I am reminded of this every day.
I don’t say that to get sympathy. I am simply stating a fact.
I know some of you reading this know what I am talking about first hand. You have lost an unborn child, an infant, a toddler, a teenager, or an adult child. No matter the age, if you have lost a child you don’t forget that. Others reading this thankfully do not have personal knowledge, but you can imagine that you would never forget losing a child.
Sometimes I remember my sweet Beckett when one of my other kids mentions him. Sometimes I remember him when I see another child around his age and think of what he would be doing now. Yesterday I found one of his big green pacifiers under our bed.
We have photos around our home and multiple boxes full of memories. Remembering Beckett is special. It’s something I WANT to do.
A year and a half into this life, I know people are still nervous about saying the wrong thing around me. I don’t want people to walk on eggshells around me. I like remembering my son.
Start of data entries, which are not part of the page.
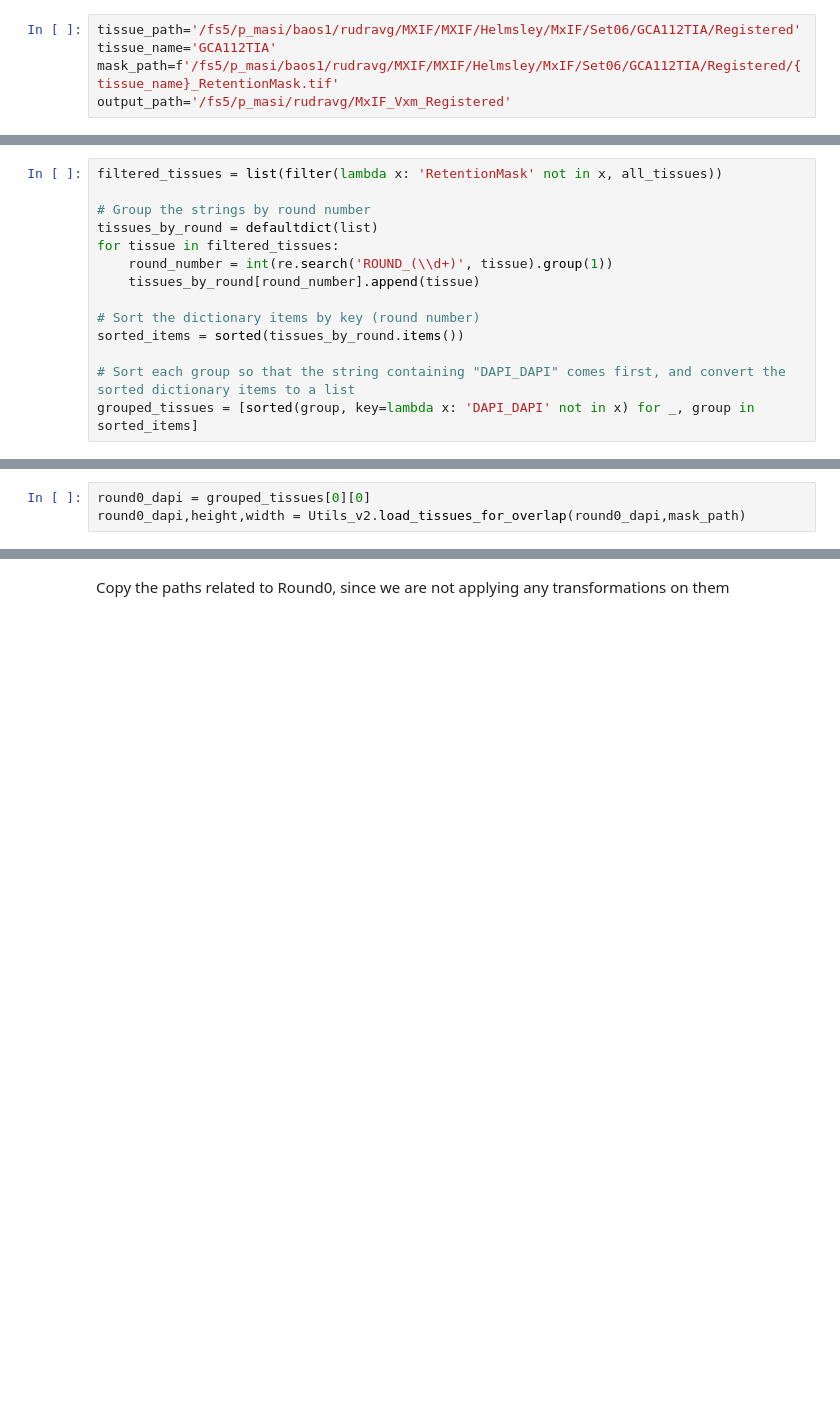
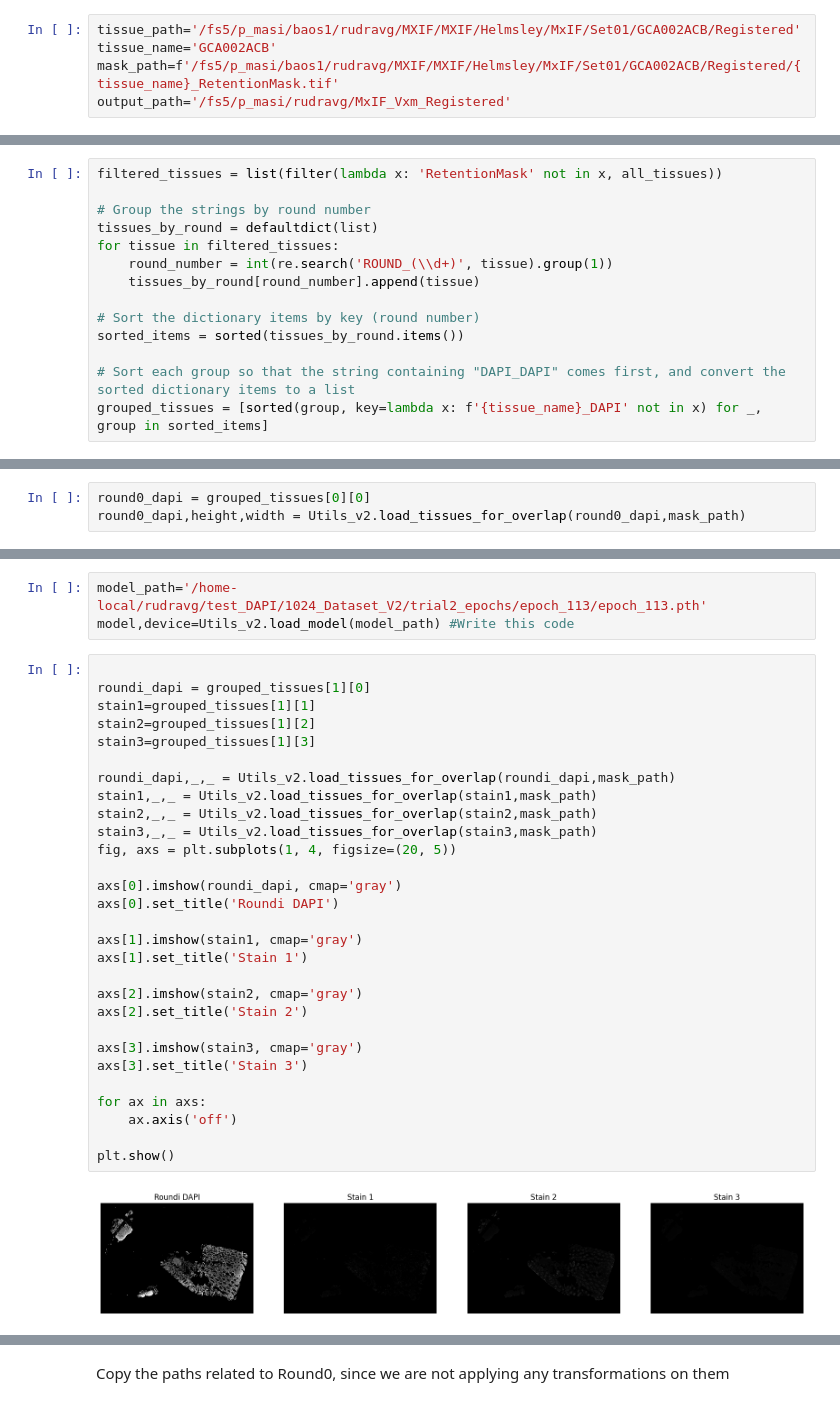
Before and after one commit to MASILab/DAPI_RegNet, a Jupyter notebook: vxl_morph/voxelmorph-dev/005_test_overlapping_patch_and_stain_registration.ipynb, the cells around one changed output, grey strips where cells are left out. Saved outputs shown, nothing was run; the diff lists cells and outputs as text; blank space fills up the shorter version.

Commit message:
Stain registration working for 1 stain separately outside the function. Need to debug what's going on inside the function or rewrite the function

```diff
--- a/vxl_morph/voxelmorph-dev/005_test_overlapping_patch_and_stain_registration.ipynb
+++ b/vxl_morph/voxelmorph-dev/005_test_overlapping_patch_and_stain_registration.ipynb
@@ -19,9 +19,9 @@ from my_utils_v2 import Utils_v2
 # %% [markdown]
 Original Tissue Path
 # %%
-tissue_path='/fs5/p_masi/baos1/rudravg/MXIF/MXIF/Helmsley/MxIF/Set06/GCA112TIA/Registered'
-tissue_name='GCA112TIA'
-mask_path=f'/fs5/p_masi/baos1/rudravg/MXIF/MXIF/Helmsley/MxIF/Set06/GCA112TIA/Registered/{tissue_name}_RetentionMask.tif'
+tissue_path='/fs5/p_masi/baos1/rudravg/MXIF/MXIF/Helmsley/MxIF/Set01/GCA002ACB/Registered'
+tissue_name='GCA002ACB'
+mask_path=f'/fs5/p_masi/baos1/rudravg/MXIF/MXIF/Helmsley/MxIF/Set01/GCA002ACB/Registered/{tissue_name}_RetentionMask.tif'
 output_path='/fs5/p_masi/rudravg/MxIF_Vxm_Registered'
 # %% [markdown]
 Getting all Tissues
@@ -45,7 +45,7 @@ for tissue in filtered_tissues:
 sorted_items = sorted(tissues_by_round.items())
 
 # Sort each group so that the string containing "DAPI_DAPI" comes first, and convert the sorted dictionary items to a list
-grouped_tissues = [sorted(group, key=lambda x: 'DAPI_DAPI' not in x) for _, group in sorted_items]
+grouped_tissues = [sorted(group, key=lambda x: f'{tissue_name}_DAPI' not in x) for _, group in sorted_items]
 # %% [markdown]
 Declaring the Round 0 DAPI and Registering the DAPI's and stains together
 # %%
@@ -53,0 +74,34 @@ round0_dapi,height,width = Utils_v2.load_tissues_for_overlap(round0_dapi,mask_pa
+# %%
+model_path='/home-local/rudravg/test_DAPI/1024_Dataset_V2/trial2_epochs/epoch_113/epoch_113.pth'
+model,device=Utils_v2.load_model(model_path) #Write this code
+# %%
+
+roundi_dapi = grouped_tissues[1][0]
+stain1=grouped_tissues[1][1]
+stain2=grouped_tissues[1][2]
+stain3=grouped_tissues[1][3]
+
+roundi_dapi,_,_ = Utils_v2.load_tissues_for_overlap(roundi_dapi,mask_path)
+stain1,_,_ = Utils_v2.load_tissues_for_overlap(stain1,mask_path)
+stain2,_,_ = Utils_v2.load_tissues_for_overlap(stain2,mask_path)
+stain3,_,_ = Utils_v2.load_tissues_for_overlap(stain3,mask_path)
+fig, axs = plt.subplots(1, 4, figsize=(20, 5))
+
+axs[0].imshow(roundi_dapi, cmap='gray')
+axs[0].set_title('Roundi DAPI')
+
+axs[1].imshow(stain1, cmap='gray')
+axs[1].set_title('Stain 1')
+
+axs[2].imshow(stain2, cmap='gray')
+axs[2].set_title('Stain 2')
+
+axs[3].imshow(stain3, cmap='gray')
+axs[3].set_title('Stain 3')
+
+for ax in axs:
+    ax.axis('off')
+
+plt.show()
+# %% [output]
+[figure, added]
```
Also changed, not shown: parts of 5 cells of this notebook, 2 other files.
I don’t mind if you, or your child, brings him up in a conversation.
Obviously, every grieving parent is different. But as for me, I’m not easily upset or offended. People around me say things without thinking and it normally doesn’t bother me. They can talk about their kids annoying them, and I don’t secretly shame them and think, ‘They should be thankful they have kids’. Listen, my kids annoy me sometimes too. It’s life. It’s not perfect, we aren’t perfect. I’m okay with that.
But there is one popular phrase that I just can’t stay silent about any longer.
It’s something I see on memes, t-shirts and coffee mugs. I hear it in conversations around me. It’s become the funny catch phrase of mom’s everywhere. It comes in many forms, but the punch line is usually:
“I kept the kids alive today, go me!”
“Goal: Keep the tiny humans alive”
I get it. There is this whole mommy war/mom guilt culture going on where moms feel pressure to perform and live a Pinterest life. These memes are trying to put the pressure to be perfect to the side and focus on what’s really important in parenting.
But let me tell you, from my angle—these are painful.
The biggest thing I struggle with in my grief is a sense of failure. My job as a mom is to protect my child. And my child died. I know in my head that his death was not because of something I did or did not do. It was not my fault. I know that. But I still struggle with the nagging feeling of failure.
I have hesitated to write this post for so long because I do not want sympathy. (I’ll take prayer any day!), and I do not want to shame really good moms who I have seen jokingly use this phrase.
My aim is simply to make you think twice and make you think deeper.
I mentioned a sense of failure I feel. Failure is directly related to what we believe the goal is. If your goal really is just to keep your kids alive, then share the meme, buy the coffee mug—go all out. But when I look deep inside, that’s not my goal. And I’m willing to bet it’s not really your goal either.
Brian and I have a mutual goal in parenting, and it’s this:
We want our kids to experience a great love.
First, we pray they know the overwhelming love that comes from our Great God.
Then we pray they are secure in an unconditional love from their family, no matter the circumstances around them.
We also want them to display a love for other people and to love and enjoy the beauty of the world around them.
When your goal is for your child to experience love, you can accomplish this no matter how short their life is.
And if you show this love to your children, don’t be ashamed of it and don’t minimize it! In aiming to not shame other moms, I fear that we have gone too far to the other extreme. We are almost afraid to share the really good moments in life because we are afraid of sugar coating our life, or coming across like we have it all together. Let me put your mind at ease: nobody thinks you are perfect all the time. (And if they do, that’s on them—not on you!)
If you think I am perfect all the time, come live in my house for a day. It might not take that long, come visit for a few hours. In that time you will see me lose my patience, you may see me staring at my phone instead of the Lego creation my kid just made. You may find them sitting in front of the TV instead of a book. You may see me eat a piece of chocolate instead of a carrot!
But you will also see me hug and love my kids. You might see me get down on their level and listen to a story they want to share about their day. You could see me work for an hour on a really healthy meal that will nourish my family. And you would be invited to sit with us around the table as we engage in real, meaningful conversation. And I’m not embarrassed about any of this. Because the truth is, you might be inspired to do the same in your own home!
I hope no one ever feels shame or embarrassment that they don’t measure up to the Wright family. Goodness, we should not be a ruler for anyone! But I do pray that our lives point to a God who gives us strength to live an intentional life full of His love.
Sweet struggling mom, I don’t want to call you out, I want to call you up.
I want to challenge you to pray and set some goals for your family that go a little further than just staying alive. Yes this life is hard. There are seasons of survival. I have been there. We have walked through that time. But that is not the season I want to live in forever. And it’s a season you don’t have to live in forever. There is hope. There are glimpses of really good even in the middle of bad. Open your eyes, sweet friend, and give yourself some credit when you see it.
Let’s start now and let’s start here. Comment below and tell me a parenting moment you are proud of or something in life you have succeeded in recently. Don’t do this to show the world how perfect you are, do it to encourage the rest of us.
Let’s be people that inspire each other!